#### [INSTRUCTIONS FOR THE TASK]
Return the records that follow, matching each one exactly.

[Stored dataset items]
<<<<

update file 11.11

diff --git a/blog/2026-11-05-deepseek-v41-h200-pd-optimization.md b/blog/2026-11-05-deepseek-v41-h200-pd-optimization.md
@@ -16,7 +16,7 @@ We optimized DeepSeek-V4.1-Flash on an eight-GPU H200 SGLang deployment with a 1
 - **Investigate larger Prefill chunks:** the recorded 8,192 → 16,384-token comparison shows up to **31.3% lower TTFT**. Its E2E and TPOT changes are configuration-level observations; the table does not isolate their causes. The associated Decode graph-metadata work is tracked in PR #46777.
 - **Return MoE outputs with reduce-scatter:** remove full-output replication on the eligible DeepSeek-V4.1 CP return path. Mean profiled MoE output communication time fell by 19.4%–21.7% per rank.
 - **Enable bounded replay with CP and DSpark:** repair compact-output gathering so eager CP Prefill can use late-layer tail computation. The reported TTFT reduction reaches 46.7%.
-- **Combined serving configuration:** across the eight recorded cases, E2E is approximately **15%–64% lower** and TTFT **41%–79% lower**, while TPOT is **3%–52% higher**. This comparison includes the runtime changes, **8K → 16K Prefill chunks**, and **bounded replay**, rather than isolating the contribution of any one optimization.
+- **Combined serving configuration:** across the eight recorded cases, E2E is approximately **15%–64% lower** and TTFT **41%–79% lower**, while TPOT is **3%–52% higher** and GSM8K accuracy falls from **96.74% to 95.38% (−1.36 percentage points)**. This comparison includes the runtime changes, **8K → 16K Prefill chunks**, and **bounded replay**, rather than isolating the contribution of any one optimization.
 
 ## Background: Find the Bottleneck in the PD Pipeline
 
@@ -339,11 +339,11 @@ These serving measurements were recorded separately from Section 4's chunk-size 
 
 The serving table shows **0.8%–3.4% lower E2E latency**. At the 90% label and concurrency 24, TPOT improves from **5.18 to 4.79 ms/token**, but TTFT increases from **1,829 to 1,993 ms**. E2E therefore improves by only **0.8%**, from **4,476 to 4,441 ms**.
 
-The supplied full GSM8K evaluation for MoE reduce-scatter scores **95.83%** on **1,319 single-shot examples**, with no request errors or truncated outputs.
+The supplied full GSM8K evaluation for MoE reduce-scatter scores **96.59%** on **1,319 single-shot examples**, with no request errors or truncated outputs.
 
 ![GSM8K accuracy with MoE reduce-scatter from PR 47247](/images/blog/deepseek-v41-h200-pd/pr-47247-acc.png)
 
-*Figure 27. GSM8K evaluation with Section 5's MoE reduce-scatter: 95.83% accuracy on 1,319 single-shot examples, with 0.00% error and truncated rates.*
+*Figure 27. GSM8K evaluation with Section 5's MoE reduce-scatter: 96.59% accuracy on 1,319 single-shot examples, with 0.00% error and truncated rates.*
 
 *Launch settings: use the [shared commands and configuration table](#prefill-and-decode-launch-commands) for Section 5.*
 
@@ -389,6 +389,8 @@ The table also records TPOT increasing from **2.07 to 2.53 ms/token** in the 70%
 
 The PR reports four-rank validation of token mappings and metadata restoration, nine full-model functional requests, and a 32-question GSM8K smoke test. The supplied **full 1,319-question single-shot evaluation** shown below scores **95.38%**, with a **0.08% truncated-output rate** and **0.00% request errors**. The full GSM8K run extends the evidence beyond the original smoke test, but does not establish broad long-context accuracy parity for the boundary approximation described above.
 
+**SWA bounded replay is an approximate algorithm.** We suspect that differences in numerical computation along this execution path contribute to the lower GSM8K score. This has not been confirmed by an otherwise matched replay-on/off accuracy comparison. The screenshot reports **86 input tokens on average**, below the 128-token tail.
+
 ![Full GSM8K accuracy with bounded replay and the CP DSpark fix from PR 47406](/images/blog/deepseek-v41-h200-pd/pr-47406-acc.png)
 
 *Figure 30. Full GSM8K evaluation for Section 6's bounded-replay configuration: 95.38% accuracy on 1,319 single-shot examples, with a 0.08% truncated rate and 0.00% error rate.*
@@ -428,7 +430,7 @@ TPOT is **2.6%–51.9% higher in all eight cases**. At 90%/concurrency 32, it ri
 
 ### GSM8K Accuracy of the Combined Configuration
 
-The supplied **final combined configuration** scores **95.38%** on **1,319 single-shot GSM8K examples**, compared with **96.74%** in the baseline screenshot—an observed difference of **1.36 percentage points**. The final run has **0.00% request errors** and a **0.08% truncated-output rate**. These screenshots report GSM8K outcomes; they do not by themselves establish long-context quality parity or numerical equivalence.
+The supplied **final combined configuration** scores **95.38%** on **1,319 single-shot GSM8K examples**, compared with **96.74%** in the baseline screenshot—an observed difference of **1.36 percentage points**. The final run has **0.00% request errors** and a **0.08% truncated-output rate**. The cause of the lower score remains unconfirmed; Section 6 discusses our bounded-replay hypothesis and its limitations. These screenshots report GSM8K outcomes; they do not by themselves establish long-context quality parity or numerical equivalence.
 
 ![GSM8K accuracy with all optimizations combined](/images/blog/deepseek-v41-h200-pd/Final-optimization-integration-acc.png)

>>>>

#### [ANSWER AREA]
update file 11.11

diff --git a/blog/2026-11-05-deepseek-v41-h200-pd-optimization.md b/blog/2026-11-05-deepseek-v41-h200-pd-optimization.md
@@ -16,7 +16,7 @@ We optimized DeepSeek-V4.1-Flash on an eight-GPU H200 SGLang deployment with a 1
 - **Investigate larger Prefill chunks:** the recorded 8,192 → 16,384-token comparison shows up to **31.3% lower TTFT**. Its E2E and TPOT changes are configuration-level observations; the table does not isolate their causes. The associated Decode graph-metadata work is tracked in PR #46777.
 - **Return MoE outputs with reduce-scatter:** remove full-output replication on the eligible DeepSeek-V4.1 CP return path. Mean profiled MoE output communication time fell by 19.4%–21.7% per rank.
 - **Enable bounded replay with CP and DSpark:** repair compact-output gathering so eager CP Prefill can use late-layer tail computation. The reported TTFT reduction reaches 46.7%.
-- **Combined serving configuration:** across the eight recorded cases, E2E is approximately **15%–64% lower** and TTFT **41%–79% lower**, while TPOT is **3%–52% higher**. This comparison includes the runtime changes, **8K → 16K Prefill chunks**, and **bounded replay**, rather than isolating the contribution of any one optimization.
+- **Combined serving configuration:** across the eight recorded cases, E2E is approximately **15%–64% lower** and TTFT **41%–79% lower**, while TPOT is **3%–52% higher** and GSM8K accuracy falls from **96.74% to 95.38% (−1.36 percentage points)**. This comparison includes the runtime changes, **8K → 16K Prefill chunks**, and **bounded replay**, rather than isolating the contribution of any one optimization.
 
 ## Background: Find the Bottleneck in the PD Pipeline
 
@@ -339,11 +339,11 @@ These serving measurements were recorded separately from Section 4's chunk-size 
 
 The serving table shows **0.8%–3.4% lower E2E latency**. At the 90% label and concurrency 24, TPOT improves from **5.18 to 4.79 ms/token**, but TTFT increases from **1,829 to 1,993 ms**. E2E therefore improves by only **0.8%**, from **4,476 to 4,441 ms**.
 
-The supplied full GSM8K evaluation for MoE reduce-scatter scores **95.83%** on **1,319 single-shot examples**, with no request errors or truncated outputs.
+The supplied full GSM8K evaluation for MoE reduce-scatter scores **96.59%** on **1,319 single-shot examples**, with no request errors or truncated outputs.
 
 ![GSM8K accuracy with MoE reduce-scatter from PR 47247](/images/blog/deepseek-v41-h200-pd/pr-47247-acc.png)
 
-*Figure 27. GSM8K evaluation with Section 5's MoE reduce-scatter: 95.83% accuracy on 1,319 single-shot examples, with 0.00% error and truncated rates.*
+*Figure 27. GSM8K evaluation with Section 5's MoE reduce-scatter: 96.59% accuracy on 1,319 single-shot examples, with 0.00% error and truncated rates.*
 
 *Launch settings: use the [shared commands and configuration table](#prefill-and-decode-launch-commands) for Section 5.*
 
@@ -389,6 +389,8 @@ The table also records TPOT increasing from **2.07 to 2.53 ms/token** in the 70%
 
 The PR reports four-rank validation of token mappings and metadata restoration, nine full-model functional requests, and a 32-question GSM8K smoke test. The supplied **full 1,319-question single-shot evaluation** shown below scores **95.38%**, with a **0.08% truncated-output rate** and **0.00% request errors**. The full GSM8K run extends the evidence beyond the original smoke test, but does not establish broad long-context accuracy parity for the boundary approximation described above.
 
+**SWA bounded replay is an approximate algorithm.** We suspect that differences in numerical computation along this execution path contribute to the lower GSM8K score. This has not been confirmed by an otherwise matched replay-on/off accuracy comparison. The screenshot reports **86 input tokens on average**, below the 128-token tail.
+
 ![Full GSM8K accuracy with bounded replay and the CP DSpark fix from PR 47406](/images/blog/deepseek-v41-h200-pd/pr-47406-acc.png)
 
 *Figure 30. Full GSM8K evaluation for Section 6's bounded-replay configuration: 95.38% accuracy on 1,319 single-shot examples, with a 0.08% truncated rate and 0.00% error rate.*
@@ -428,7 +430,7 @@ TPOT is **2.6%–51.9% higher in all eight cases**. At 90%/concurrency 32, it ri
 
 ### GSM8K Accuracy of the Combined Configuration
 
-The supplied **final combined configuration** scores **95.38%** on **1,319 single-shot GSM8K examples**, compared with **96.74%** in the baseline screenshot—an observed difference of **1.36 percentage points**. The final run has **0.00% request errors** and a **0.08% truncated-output rate**. These screenshots report GSM8K outcomes; they do not by themselves establish long-context quality parity or numerical equivalence.
+The supplied **final combined configuration** scores **95.38%** on **1,319 single-shot GSM8K examples**, compared with **96.74%** in the baseline screenshot—an observed difference of **1.36 percentage points**. The final run has **0.00% request errors** and a **0.08% truncated-output rate**. The cause of the lower score remains unconfirmed; Section 6 discusses our bounded-replay hypothesis and its limitations. These screenshots report GSM8K outcomes; they do not by themselves establish long-context quality parity or numerical equivalence.
 
 ![GSM8K accuracy with all optimizations combined](/images/blog/deepseek-v41-h200-pd/Final-optimization-integration-acc.png)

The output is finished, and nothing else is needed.